The changes in the law applying to retail leases has been quite significant in recent times.
The term “retail premises” is defined in the Retail Leases Act 2003 (“the Act”) to include “premises that are used, or are to be used, wholly or predominantly for the sale or hire of goods by retail or the retail provision of services”.
Although the definition sounds fairly straightforward, changes in how businesses are conducted has changed significantly in the last decade. Not that long ago, people assumed that the word “premises” meant a place such as a shop (where customers could go to purchase goods), or an office (where, for example, clients could obtain accounting, legal or financial services). In other words, it was assumed that for retail activity to occur there had to be “direct personal interface” interaction between the consumer and the retailer. In this age of online sales of goods, however, formerly held views are changing.
Similarly, the understanding of what constitutes “the sale of services” has been reconsidered in a number of recent VCAT and Supreme Court decisions and has led to the sitting Member in one VCAT decision expressing the view that he could not “conceive of any sale of a service not being retail in nature”. Similar arguments have been presented in the Courts that the same wide interpretation should be applied to the sale of goods. Although, so far, attempts to widen what constitutes “sale of goods” have not gained the same traction as the arguments made in relation to the sale of services, that might change.

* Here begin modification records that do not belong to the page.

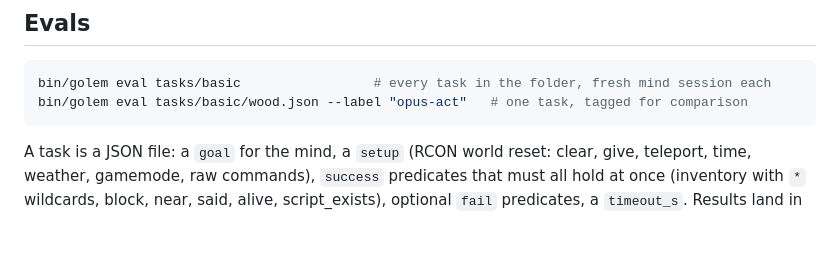
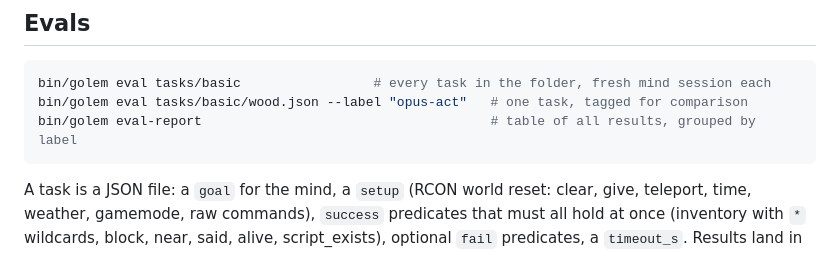
Before and after one commit to Solenopsisbot/Golem, a Markdown page: docs/DEV.md, the part around the change. GitHub-like rendering; blank space fills up the shorter version.

Commit message:
Docs: eval-report
Co-Authored-By: Claude Fable 5.1 <noreply@anthropic.com>

````diff
--- a/docs/DEV.md
+++ b/docs/DEV.md
@@ -40,6 +40,7 @@ Scripts the agent writes live in `data/<agent>/workspace/shem/`; run traces in `
 ```bash
 bin/golem eval tasks/basic                 # every task in the folder, fresh mind session each
 bin/golem eval tasks/basic/wood.json --label "opus-act"   # one task, tagged for comparison
+bin/golem eval-report                                     # table of all results, grouped by label
 ```
 
 A task is a JSON file: a `goal` for the mind, a `setup` (RCON world reset: clear, give, teleport, time, weather, gamemode, raw commands), `success` predicates that must all hold at once (inventory with `*` wildcards, block, near, said, alive, script_exists), optional `fail` predicates, a `timeout_s`. Results land in `data/eval/*.json` with turns, tool calls, tokens, deaths and seconds. The runner owns the agent while it runs: stop `golem up` first. The dev server enables RCON on port 25576 with the password in `data/server/rcon.password`.
````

What does this mean for landlords and tenants? A lot! Premises that the parties previously thought were outside the operation of the Act might actually be caught and this will be so even if the lease expressly states to the contrary. Some consequences include landlords (1) who have been receiving land tax having to repay the amounts to the tenant; (2) being liable for repairs and expenses previously passed on to the tenant; and (3) being in breach of the Act for failing to provide a Disclosure Statement.

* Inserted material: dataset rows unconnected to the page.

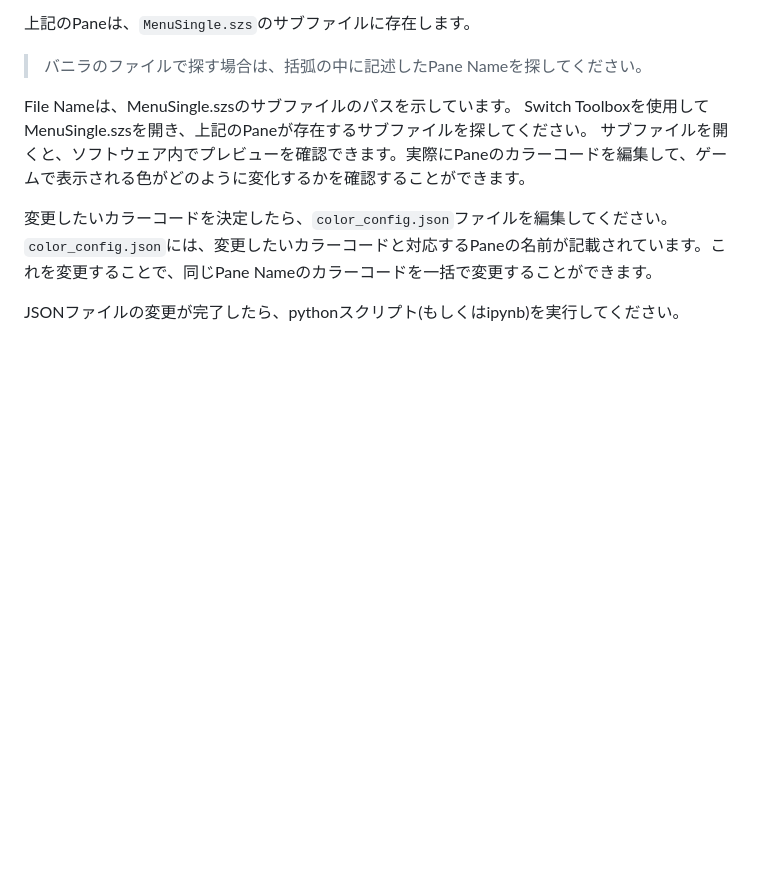
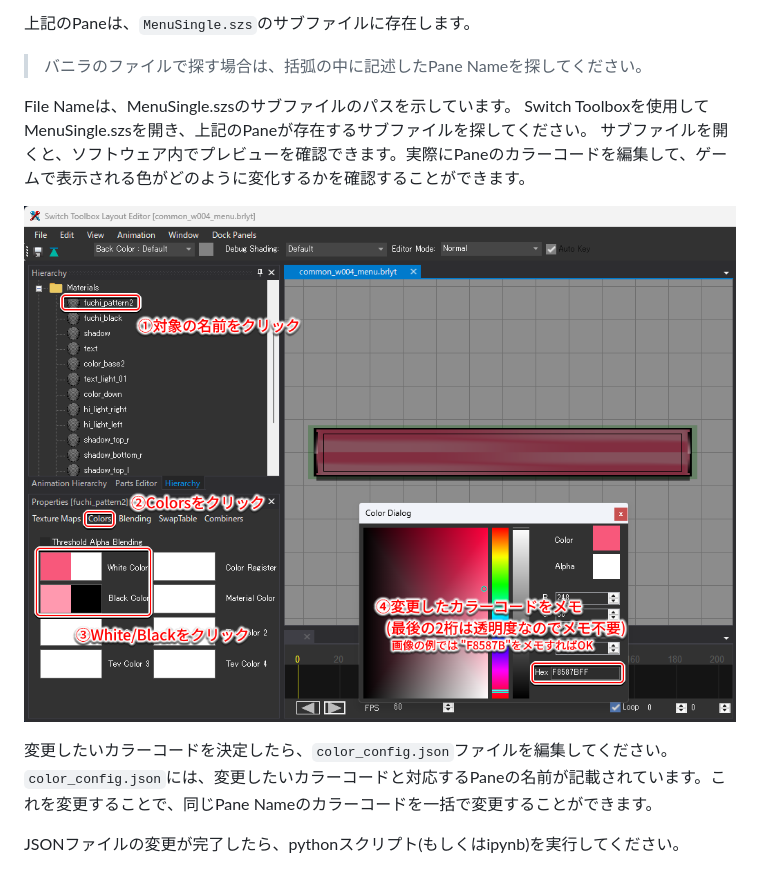
Before and after one commit to 8MeTools/8MeBlog, a Markdown page: content/8mt-better-recolor.md, the part around the change. GitHub-like rendering; pictures changed too: images/8mt-better-recolor/switch-toolbox-guide.png (added); blank space fills up the shorter version.

Commit message:
Docs: add Switch Toolbox guide image to BetterRecolor documentation

```diff
--- a/content/8mt-better-recolor.md
+++ b/content/8mt-better-recolor.md
@@ -50,6 +50,8 @@ File Nameは、MenuSingle.szsのサブファイルのパスを示しています
 Switch Toolboxを使用してMenuSingle.szsを開き、上記のPaneが存在するサブファイルを探してください。
 サブファイルを開くと、ソフトウェア内でプレビューを確認できます。実際にPaneのカラーコードを編集して、ゲームで表示される色がどのように変化するかを確認することができます。
 
+![Switch Toolbox Guide](../images/8mt-better-recolor/switch-toolbox-guide.png)
+
 変更したいカラーコードを決定したら、`color_config.json`ファイルを編集してください。`color_config.json`には、変更したいカラーコードと対応するPaneの名前が記載されています。これを変更することで、同じPane Nameのカラーコードを一括で変更することができます。
 
 JSONファイルの変更が完了したら、pythonスクリプト(もしくはipynb)を実行してください。
```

We recommend that landlords and tenants should have their leases reviewed by one of our experienced Property lawyers, to determine their rights and/or obligations.
Accredited Specialist in Commercial Tenancy and Wills & Estates